Figure 3. Analysis of different subgroups
Further analysis of the linear dose relationship between nut intake and cancer found that with the increase in daily nut intake, cancer risk decreased in a linear dose-dependent manner, and every increase in nut intake by 20g/day, cancer risk decreased 10% (RR=0.90; 95%CI, 0.82-0.99).
Figure 4. Analysis of the linear dose relationship between nut intake and cancer risk (solid line indicates relative risk)
Nuts, especially tree nuts, have a protective effect on cancer and can reduce the risk of cancer, especially the risk of cancer in the digestive system. For every increase of 20g/day, the risk of cancer will be reduced by 10%. Common tree nuts include walnuts, hazelnuts, almonds, and pine nuts.
02 Be alert! Being overweight or obese increases the risk of colorectal cancer
Colorectal cancer (CRC) is a common malignant tumor of the digestive system. In recent years, its morbidity and mortality have shown a continuous upward trend. Overweight or obesity has been proven to be one of the main risk factors for colorectal cancer, and different types of obesity and gender have different effects on the risk of CRC. Studies have suggested that body mass index (BMI, an indicator of total fat) and waist-to-hip ratio (WHR, an indicator of abdominal fat) have different effects on the risk of CRC for men and women.
In order to further explore the relationship between different types of obesity, gender and CRC risk, researchers from the International Agency for Research on Cancer (IARC) of the World Health Organization and the University of Bristol in the United Kingdom conducted a clinical study. And recently published in the well-known medical journal BMC Medicine, the results show that the higher the BMI, the higher the risk of colorectal cancer in men; the higher the WHR, the higher the risk of colorectal cancer in women.
Figure 5. Article title and author information
A total of 125,915 participants were included in the study, of which 58,221 were colorectal cancer patients in the observation group, and 67694 were normal people who did not suffer from colorectal cancer in the control group. The collected data analyzed the specific association between obesity location and gender and CRC risk, and explored whether obesity-related metabolites and single nucleotide polymorphism (SNP) gene variants can explain these associations.
The results show that a higher BMI is associated with a higher total CRC risk. For every increase in BMI of 4.8kg/m2, the total risk of CRC increases by 16% [risk ratio (OR)=1.16, 95%CI 1.07-1.26]; for men, every increase in BMI by 4.2kg/m2 increases the risk of CRC23 %[OR=1.23, 95%CI 1.08-1.38]; for women, for every increase of 5.2kg/m2 in BMI, the risk of CRC increased by 9% [OR=1.09, 95%CI 0.97-1.22].
A higher WHR is associated with a higher total CRC risk.
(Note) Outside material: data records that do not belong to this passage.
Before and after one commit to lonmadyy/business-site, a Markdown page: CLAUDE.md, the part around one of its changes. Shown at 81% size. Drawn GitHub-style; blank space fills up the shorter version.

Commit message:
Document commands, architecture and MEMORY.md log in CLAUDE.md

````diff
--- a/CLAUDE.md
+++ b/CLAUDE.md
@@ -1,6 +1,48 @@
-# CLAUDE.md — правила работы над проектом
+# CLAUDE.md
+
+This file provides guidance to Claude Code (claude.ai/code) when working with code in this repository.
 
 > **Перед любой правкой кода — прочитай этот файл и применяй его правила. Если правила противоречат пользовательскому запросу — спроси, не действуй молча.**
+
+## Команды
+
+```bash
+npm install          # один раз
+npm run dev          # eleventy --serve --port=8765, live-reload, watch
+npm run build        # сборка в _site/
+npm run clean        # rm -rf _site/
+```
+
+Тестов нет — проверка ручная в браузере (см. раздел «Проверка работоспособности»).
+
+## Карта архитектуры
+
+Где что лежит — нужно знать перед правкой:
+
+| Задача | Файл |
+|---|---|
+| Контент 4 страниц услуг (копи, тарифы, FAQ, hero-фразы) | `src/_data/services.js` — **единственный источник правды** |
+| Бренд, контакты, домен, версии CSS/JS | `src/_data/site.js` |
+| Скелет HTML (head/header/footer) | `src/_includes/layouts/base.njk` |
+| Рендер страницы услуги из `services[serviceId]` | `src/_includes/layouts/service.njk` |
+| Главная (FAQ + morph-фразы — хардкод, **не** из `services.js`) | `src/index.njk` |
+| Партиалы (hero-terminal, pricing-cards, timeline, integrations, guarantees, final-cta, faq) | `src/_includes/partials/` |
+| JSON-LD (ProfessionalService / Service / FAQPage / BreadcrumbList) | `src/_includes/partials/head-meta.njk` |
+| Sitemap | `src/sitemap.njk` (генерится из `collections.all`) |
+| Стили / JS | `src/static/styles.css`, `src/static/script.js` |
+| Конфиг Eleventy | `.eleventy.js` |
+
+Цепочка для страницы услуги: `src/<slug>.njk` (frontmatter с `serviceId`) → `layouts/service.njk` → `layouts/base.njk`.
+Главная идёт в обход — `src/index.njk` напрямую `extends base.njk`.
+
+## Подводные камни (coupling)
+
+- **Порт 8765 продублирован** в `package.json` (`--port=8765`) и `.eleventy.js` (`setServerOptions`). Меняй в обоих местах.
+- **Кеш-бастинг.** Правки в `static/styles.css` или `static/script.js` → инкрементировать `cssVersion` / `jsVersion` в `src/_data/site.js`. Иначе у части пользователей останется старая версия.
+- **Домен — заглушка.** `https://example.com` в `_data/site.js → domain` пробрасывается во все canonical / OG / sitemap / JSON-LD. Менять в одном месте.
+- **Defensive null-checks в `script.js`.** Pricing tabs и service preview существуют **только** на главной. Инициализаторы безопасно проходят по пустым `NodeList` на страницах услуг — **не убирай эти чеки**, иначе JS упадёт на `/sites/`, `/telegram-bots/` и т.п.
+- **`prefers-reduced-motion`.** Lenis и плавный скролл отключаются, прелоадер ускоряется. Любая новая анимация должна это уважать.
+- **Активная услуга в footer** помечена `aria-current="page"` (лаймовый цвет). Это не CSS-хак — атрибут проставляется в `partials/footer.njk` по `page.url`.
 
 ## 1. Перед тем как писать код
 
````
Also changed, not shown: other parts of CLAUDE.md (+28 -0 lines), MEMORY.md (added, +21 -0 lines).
For every 0.09 increase in WHR, the total CRC risk increases by 28% [OR=1.28, 95%CI 1.16-1.42]; for men, every 0.07 increase in WHR increases the CRC risk by only 5% (OR=1.05, 95%CI) 0.81-1.36); but for women, for every 0.07 increase in WHR, the risk of CRC increases by 25% (OR=1.25, 95% CI 1.08-1.43).
Figure 6. The correlation between BMI and WHR and CRC risk
The study also found that changes in 104 metabolites are related to BMI or WHR, such as total lipids, high-density lipoproteins, low-density lipoproteins, monounsaturated fatty acids, lactic acid and pyruvate. However, analysis shows that these changes are not enough to explain the association between obesity and CRC, and further research is still needed.
Both total fat and abdominal fat increase are significantly associated with an increased risk of colorectal cancer. Among them, the body mass index has a stronger correlation with the risk of colorectal cancer in men, and the waist-to-hip ratio has a stronger correlation with the risk of colorectal cancer in women.
Therefore, to maintain a healthy weight, in addition to paying attention to body mass index, it is also necessary to pay attention to waist-to-hip ratio. Increased abdominal fat will also increase the risk of colorectal cancer, especially for women.
(source:internet, reference only)